English translation: Miao Guang

To cultivate a disposition of elegance, one must first learn how to attain a tranquil repose. In the Great Learning, what can be said to be the most penetrative insight is given:

Stopping allows for concentration,
which gives rise to tranquility.
From tranquility, peace arises,
which allows for careful reflection
that ultimately leads to attainment.

Nowadays, people attach too much importance to gaining immediate results, wanting to master the English language in seven days, or become a millionaire in half a year. Everything is about “the sooner, the better.”

How is it possible for us to nurture an eye for art, or an appreciation of beauty in the world within a short time? Zhu Guangqian once said, “The world of aesthetics is a purely abstract one. To appreciate art means to shift from a practical world to an ideal one.

In other words, into a world free of personal interests.

Indeed, how can you appreciate something with a calm mind when everything concerns personal interests? For this reason, every one of us should possess something within ourselves that transcends personal interests and expectations for something in return.
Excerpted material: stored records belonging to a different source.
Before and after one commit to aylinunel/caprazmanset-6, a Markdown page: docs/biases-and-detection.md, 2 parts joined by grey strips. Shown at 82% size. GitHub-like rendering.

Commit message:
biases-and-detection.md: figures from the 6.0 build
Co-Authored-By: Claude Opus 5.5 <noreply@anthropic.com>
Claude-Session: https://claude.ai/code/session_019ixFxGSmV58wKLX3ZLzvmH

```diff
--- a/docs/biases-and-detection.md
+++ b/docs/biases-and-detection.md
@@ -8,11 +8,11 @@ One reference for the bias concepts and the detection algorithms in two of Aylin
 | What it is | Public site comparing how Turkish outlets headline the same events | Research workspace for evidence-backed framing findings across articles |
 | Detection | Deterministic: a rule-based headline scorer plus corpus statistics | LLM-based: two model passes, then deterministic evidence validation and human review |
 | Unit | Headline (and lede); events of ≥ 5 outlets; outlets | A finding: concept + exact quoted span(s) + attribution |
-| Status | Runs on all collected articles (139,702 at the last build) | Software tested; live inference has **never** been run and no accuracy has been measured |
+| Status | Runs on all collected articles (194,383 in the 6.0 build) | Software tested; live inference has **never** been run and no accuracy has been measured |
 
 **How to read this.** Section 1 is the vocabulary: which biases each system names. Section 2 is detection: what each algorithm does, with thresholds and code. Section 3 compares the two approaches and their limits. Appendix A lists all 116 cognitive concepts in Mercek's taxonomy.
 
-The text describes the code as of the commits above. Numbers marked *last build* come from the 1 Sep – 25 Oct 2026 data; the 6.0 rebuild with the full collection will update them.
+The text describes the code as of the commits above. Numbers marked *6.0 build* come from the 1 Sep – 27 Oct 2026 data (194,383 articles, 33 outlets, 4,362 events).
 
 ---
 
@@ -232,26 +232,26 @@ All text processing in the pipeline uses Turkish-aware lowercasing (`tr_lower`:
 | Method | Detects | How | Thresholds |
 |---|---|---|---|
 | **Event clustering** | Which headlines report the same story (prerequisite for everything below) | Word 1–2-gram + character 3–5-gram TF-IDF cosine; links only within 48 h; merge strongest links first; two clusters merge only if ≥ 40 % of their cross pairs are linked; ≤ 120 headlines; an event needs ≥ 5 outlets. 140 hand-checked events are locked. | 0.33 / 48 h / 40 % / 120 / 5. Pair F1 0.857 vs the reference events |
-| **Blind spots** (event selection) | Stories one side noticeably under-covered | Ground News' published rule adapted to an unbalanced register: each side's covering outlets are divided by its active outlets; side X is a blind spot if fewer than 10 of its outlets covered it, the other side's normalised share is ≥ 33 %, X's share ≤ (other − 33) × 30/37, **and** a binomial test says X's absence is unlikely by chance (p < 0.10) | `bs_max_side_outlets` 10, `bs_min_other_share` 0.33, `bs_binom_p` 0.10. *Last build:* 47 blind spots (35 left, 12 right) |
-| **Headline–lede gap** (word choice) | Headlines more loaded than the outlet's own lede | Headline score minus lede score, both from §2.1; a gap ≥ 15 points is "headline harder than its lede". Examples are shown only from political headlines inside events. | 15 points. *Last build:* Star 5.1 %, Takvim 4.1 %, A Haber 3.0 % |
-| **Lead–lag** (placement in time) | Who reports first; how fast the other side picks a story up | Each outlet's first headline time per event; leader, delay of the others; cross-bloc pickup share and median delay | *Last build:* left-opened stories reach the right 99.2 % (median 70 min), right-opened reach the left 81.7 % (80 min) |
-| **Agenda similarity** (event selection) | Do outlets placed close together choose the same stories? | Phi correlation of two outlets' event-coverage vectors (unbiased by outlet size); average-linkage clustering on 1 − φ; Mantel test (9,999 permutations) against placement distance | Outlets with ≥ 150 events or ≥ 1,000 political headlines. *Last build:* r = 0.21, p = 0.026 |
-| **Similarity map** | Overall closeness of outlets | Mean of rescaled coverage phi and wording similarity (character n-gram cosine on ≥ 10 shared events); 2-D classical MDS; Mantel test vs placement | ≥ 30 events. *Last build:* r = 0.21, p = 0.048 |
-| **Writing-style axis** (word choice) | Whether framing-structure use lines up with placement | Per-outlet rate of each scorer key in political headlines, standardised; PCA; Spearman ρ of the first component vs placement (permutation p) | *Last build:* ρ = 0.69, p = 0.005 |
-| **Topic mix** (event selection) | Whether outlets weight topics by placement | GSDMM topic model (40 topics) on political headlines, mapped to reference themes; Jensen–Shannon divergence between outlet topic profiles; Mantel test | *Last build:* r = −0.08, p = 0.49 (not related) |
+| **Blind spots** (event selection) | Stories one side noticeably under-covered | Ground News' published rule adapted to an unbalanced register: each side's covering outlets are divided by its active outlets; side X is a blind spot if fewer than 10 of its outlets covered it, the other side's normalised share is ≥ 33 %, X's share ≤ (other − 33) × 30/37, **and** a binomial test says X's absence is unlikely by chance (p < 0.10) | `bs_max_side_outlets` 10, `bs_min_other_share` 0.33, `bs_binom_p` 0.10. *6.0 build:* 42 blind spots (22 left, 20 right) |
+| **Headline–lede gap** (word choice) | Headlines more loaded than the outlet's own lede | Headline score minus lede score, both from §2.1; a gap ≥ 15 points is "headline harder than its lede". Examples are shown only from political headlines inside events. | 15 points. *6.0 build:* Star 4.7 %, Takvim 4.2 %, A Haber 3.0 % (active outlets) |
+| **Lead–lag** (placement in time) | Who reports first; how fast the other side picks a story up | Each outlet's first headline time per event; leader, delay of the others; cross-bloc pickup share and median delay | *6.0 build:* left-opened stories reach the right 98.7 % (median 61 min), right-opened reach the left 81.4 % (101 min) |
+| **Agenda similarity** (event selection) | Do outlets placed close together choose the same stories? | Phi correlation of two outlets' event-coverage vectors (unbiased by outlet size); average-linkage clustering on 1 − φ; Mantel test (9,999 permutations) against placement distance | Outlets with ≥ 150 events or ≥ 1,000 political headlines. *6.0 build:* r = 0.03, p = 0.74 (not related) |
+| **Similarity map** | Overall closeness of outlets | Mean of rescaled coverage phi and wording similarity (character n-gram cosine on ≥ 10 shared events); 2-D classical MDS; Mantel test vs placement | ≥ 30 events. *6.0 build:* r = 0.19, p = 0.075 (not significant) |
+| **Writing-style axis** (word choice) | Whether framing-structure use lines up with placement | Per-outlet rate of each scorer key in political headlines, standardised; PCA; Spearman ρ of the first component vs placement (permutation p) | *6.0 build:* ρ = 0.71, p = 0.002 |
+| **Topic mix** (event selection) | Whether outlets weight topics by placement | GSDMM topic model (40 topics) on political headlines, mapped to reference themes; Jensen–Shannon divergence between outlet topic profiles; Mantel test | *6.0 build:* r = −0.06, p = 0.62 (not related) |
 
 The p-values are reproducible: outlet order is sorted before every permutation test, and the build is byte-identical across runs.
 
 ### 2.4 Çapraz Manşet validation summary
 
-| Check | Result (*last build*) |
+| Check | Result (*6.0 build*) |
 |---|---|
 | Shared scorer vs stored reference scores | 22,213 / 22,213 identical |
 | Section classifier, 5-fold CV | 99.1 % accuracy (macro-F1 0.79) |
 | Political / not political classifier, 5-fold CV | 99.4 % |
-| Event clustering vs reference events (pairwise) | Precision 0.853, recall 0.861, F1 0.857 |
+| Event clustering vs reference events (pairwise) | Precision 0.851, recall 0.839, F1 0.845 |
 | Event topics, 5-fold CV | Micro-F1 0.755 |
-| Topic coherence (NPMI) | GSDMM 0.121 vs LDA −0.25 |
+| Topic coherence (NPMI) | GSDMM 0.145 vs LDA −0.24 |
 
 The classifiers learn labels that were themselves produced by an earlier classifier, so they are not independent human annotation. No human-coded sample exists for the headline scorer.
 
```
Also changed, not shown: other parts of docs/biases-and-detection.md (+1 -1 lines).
In this way, we will be able to discover ourselves from a different perspective, and find ourselves in that of a tranquil repose.

── from Yu Feng Er Shang (Rising Above the Wind)